TASK BRIEF
How many lines below contain the word "using"? Give only the number.

SOURCE MATERIAL
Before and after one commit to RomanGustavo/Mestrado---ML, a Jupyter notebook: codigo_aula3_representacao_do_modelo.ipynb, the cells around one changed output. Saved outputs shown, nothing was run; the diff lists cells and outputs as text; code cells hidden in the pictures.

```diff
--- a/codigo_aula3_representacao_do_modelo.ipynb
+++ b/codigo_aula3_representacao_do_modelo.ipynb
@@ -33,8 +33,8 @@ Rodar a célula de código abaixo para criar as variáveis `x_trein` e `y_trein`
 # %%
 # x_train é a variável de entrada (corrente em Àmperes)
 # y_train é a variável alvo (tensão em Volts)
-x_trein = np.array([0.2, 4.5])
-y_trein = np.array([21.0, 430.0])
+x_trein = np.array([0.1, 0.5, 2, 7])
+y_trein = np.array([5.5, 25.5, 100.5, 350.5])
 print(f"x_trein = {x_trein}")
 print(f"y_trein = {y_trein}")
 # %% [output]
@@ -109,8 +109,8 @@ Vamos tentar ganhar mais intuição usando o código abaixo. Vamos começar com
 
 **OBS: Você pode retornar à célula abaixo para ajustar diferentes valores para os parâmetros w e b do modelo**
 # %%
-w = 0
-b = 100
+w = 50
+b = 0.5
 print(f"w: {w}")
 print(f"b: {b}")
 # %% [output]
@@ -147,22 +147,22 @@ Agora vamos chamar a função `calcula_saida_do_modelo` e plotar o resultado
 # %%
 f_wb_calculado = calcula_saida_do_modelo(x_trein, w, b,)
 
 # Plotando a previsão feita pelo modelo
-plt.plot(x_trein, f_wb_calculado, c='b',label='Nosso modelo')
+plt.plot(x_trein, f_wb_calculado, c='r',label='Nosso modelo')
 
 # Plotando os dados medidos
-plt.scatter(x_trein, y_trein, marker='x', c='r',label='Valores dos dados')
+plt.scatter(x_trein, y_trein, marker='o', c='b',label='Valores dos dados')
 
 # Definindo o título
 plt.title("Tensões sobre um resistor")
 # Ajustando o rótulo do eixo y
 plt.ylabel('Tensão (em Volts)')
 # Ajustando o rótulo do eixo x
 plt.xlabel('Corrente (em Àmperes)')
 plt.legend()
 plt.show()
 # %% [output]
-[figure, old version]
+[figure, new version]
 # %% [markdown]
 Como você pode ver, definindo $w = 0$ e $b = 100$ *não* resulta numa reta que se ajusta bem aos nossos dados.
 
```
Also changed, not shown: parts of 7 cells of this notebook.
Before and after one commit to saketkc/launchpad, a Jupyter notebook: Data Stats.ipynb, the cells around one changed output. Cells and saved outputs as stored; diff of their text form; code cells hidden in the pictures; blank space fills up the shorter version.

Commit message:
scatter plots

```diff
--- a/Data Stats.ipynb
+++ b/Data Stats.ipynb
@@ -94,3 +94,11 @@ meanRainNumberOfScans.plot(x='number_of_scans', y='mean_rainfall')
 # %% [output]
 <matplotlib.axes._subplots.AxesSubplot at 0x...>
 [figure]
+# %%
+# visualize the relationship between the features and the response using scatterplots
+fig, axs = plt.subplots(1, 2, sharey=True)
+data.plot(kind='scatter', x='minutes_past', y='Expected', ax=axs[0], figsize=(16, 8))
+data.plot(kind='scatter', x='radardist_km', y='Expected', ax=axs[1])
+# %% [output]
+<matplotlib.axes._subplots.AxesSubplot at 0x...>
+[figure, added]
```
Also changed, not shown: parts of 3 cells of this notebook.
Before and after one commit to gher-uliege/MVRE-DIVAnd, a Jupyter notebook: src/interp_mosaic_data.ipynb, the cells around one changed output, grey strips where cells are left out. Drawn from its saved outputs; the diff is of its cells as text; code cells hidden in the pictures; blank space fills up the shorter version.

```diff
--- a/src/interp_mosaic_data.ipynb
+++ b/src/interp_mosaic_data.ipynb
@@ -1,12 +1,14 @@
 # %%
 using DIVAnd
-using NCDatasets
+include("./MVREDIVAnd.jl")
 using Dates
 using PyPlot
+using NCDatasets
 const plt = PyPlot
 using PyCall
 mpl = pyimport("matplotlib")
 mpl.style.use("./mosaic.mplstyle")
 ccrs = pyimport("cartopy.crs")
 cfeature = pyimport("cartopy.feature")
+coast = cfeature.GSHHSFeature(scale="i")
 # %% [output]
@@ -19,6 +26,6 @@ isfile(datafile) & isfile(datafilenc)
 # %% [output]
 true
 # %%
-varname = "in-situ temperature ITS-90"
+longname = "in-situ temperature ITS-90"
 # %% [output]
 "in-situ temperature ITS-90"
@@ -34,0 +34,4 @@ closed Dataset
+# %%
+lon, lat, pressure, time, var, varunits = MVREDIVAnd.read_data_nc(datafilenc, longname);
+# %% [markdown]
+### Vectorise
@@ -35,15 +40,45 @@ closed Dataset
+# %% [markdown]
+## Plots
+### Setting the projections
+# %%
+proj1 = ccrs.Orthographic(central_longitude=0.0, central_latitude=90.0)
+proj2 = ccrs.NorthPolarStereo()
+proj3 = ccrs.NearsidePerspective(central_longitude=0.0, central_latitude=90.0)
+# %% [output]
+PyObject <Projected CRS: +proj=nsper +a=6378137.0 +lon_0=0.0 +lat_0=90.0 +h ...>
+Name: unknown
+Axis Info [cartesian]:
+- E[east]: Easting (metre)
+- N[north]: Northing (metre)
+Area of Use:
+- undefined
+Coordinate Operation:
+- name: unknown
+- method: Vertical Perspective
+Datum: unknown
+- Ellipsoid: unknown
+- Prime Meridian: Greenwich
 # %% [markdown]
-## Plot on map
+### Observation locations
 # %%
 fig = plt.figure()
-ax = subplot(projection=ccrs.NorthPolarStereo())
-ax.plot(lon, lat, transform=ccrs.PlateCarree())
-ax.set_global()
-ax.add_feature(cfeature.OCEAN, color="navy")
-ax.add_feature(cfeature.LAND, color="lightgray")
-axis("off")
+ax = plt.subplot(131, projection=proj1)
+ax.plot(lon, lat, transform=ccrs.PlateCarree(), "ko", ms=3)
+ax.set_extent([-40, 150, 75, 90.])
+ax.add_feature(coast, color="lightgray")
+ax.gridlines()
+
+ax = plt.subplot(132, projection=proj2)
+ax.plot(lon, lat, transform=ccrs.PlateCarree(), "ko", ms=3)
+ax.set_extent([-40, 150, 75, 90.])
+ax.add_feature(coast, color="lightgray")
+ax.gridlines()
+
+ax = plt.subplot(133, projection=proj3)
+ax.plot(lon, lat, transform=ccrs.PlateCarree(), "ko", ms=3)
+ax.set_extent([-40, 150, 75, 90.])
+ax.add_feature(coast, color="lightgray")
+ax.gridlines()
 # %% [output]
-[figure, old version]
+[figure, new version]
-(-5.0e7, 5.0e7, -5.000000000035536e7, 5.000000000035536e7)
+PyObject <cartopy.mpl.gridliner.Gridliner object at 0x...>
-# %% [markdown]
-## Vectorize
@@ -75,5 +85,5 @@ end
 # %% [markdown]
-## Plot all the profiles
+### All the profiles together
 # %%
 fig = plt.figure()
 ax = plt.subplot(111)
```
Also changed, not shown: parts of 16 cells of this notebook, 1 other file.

SOLUTION TO THIS EXERCISE
7